I know it can be hard – especially if you have friends or even parents telling you that you deserved the role that Suzie got, but I promise that 99% of the time, casting decisions are made with careful attention to countless factors. For example, different students need different treatment at different times in their growth – Sometimes a students needs to be pushed to handle a solo role, and sometimes they need to be pushed to learn how to dance as a team member or team leader in the corps. Once again, the solution is to shift the focus from other students back to yourself. Focus on your dancing, what you need to do to move forward and how you can work on things that might be holding you back.

Finally, if you got that coveted role you’ve been dyin’ for – Congratulations! But remember, the work doesn’t stop here. An important solo or lead role can mean much longer rehearsal hours and a tougher standard that you need to meet. A lot more may be expected of you than you’ve had to deal with before – and you’ll still need to get all of that homework done! Take advantage of the guidance that your teachers and directors can provide.

However the casting chips may fall, remember congratulate yourself for working hard and getting through a competitive audition process. And get ready to rehearse your butt off!

Is a pro school right for you year-round?

I’ve often talked about how crucial training at a professional ballet school can be for students who aspire to a professional career, a high quality college dance career or both. Here is some great advice from the recent issue of Pointe Magazine about deciding whether a year-round program is right for you – and whether you are ready for it.

Dancewear en l’air: The Two-Tone Practice Tutu

In my recent post on the tutus, I featured this lovely rehearsal piece, C705, by Primadonna Tutus as the example. But such a well-made and economical piece really deserves it’s own post.

This practice tutu comes in classic white tulle. The black and white basque mimics the pointed basque-waist of a performance tutu’s architecture when worn with a black leotard as shown. This is a gorgeous rehearsal piece, but if you are looking to dress it up for a competition or recital, be forewarned that the two-tone feature doesn’t really lend itself to evolution into anything else. Primadonna offers all-white and all-black options if you need that versatility.

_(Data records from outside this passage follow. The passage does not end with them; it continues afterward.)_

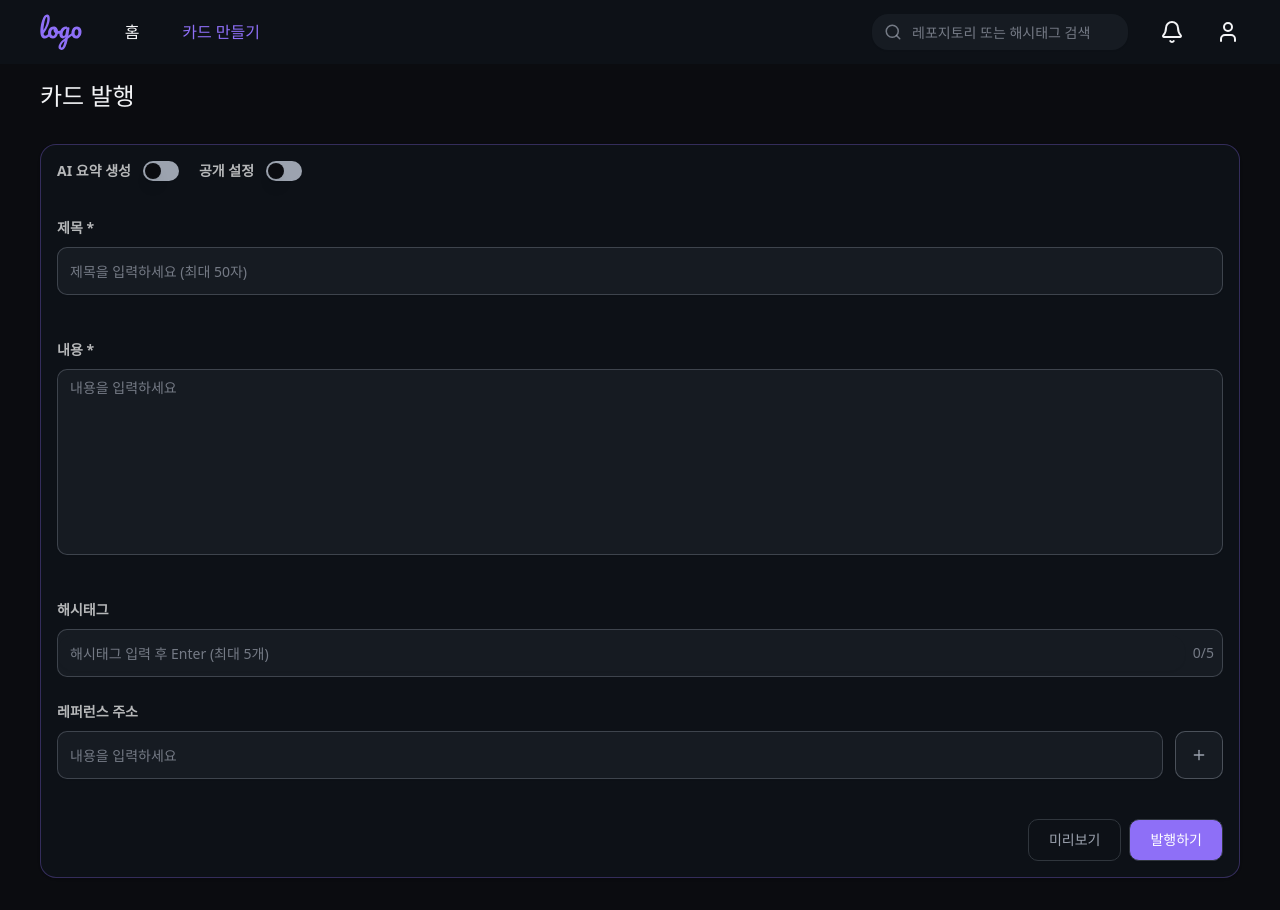
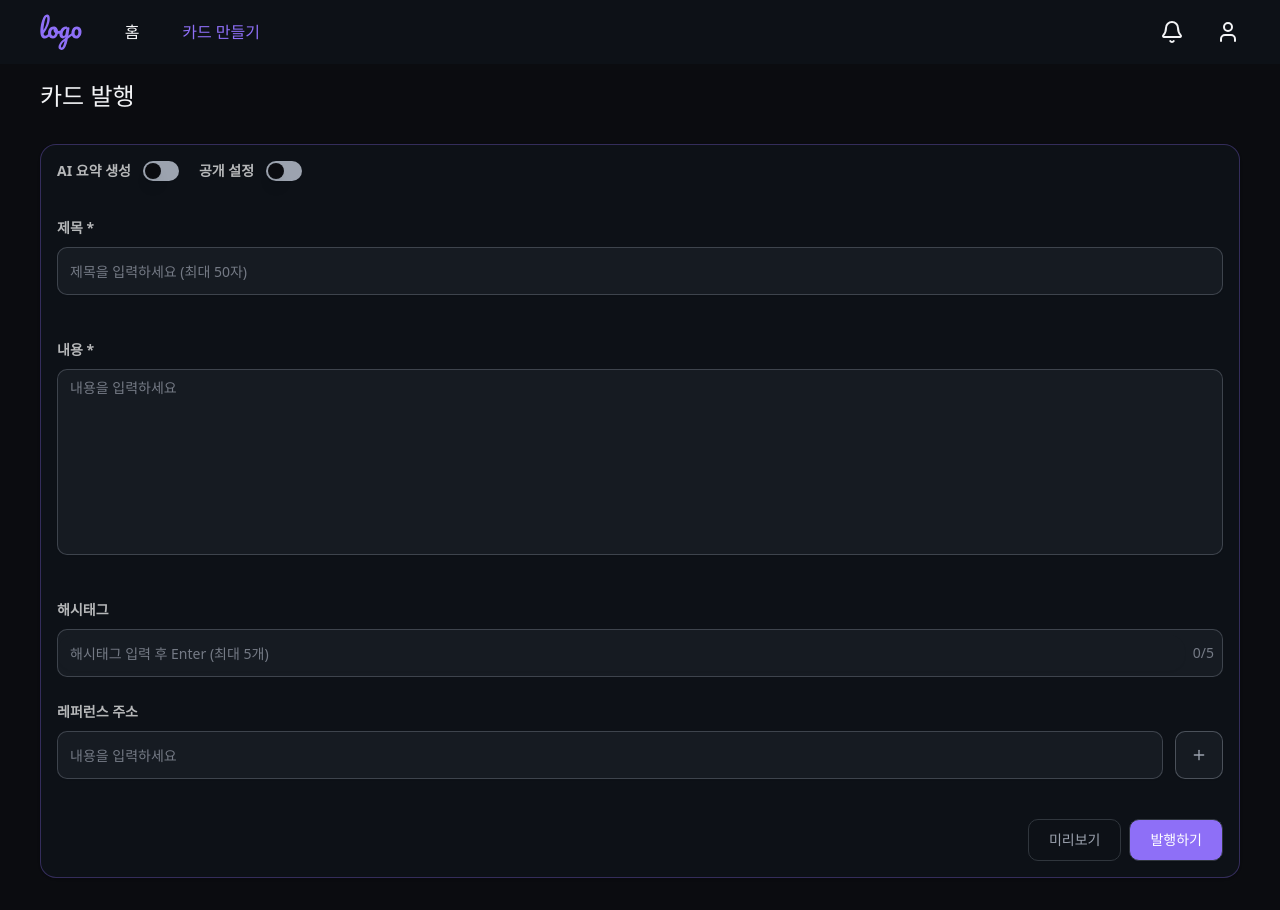
Before and after one commit to Git-tul/Git-tul-FE, a Next.js app: page /post in a window 1280 px wide. Built offline with nearby package versions, Linux system fonts and the light colour scheme.

Commit message:
fix: 카드 발행 페이지에서 Input 제거

```diff
--- a/src/components/header/HeaderNav.tsx
+++ b/src/components/header/HeaderNav.tsx
@@ -24,6 +24,7 @@ const HeaderNav = () => {
         </Link>
       </div>
       <div className="flex items-center relative">
+        {pathName === "/dashboard" && (
           <div className="relative">
             <Search className="absolute left-3 top-1/2 -translate-y-1/2 text-card-foreground/70" size={18} />
             <Input
@@ -32,6 +33,7 @@ const HeaderNav = () => {
               className="pl-10 py-2 w-[256px] transition-all duration-300 focus:w-[400px]"
             />
           </div>
+        )}
         <div className="flex space-x-8 ml-8">
           <button role="button" className="hover:cursor-pointer">
             <Bell className="hover:stroke-primary" />
```
Lines whose indentation alone changed are shown as unchanged.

The price is nice on this piece and options include a 12″ or 14″ skirt, a hoop on request for $20 more, and either eight or ten layers of tulle. All told, you’ll probably won’t even reach $200 for the most expensive version.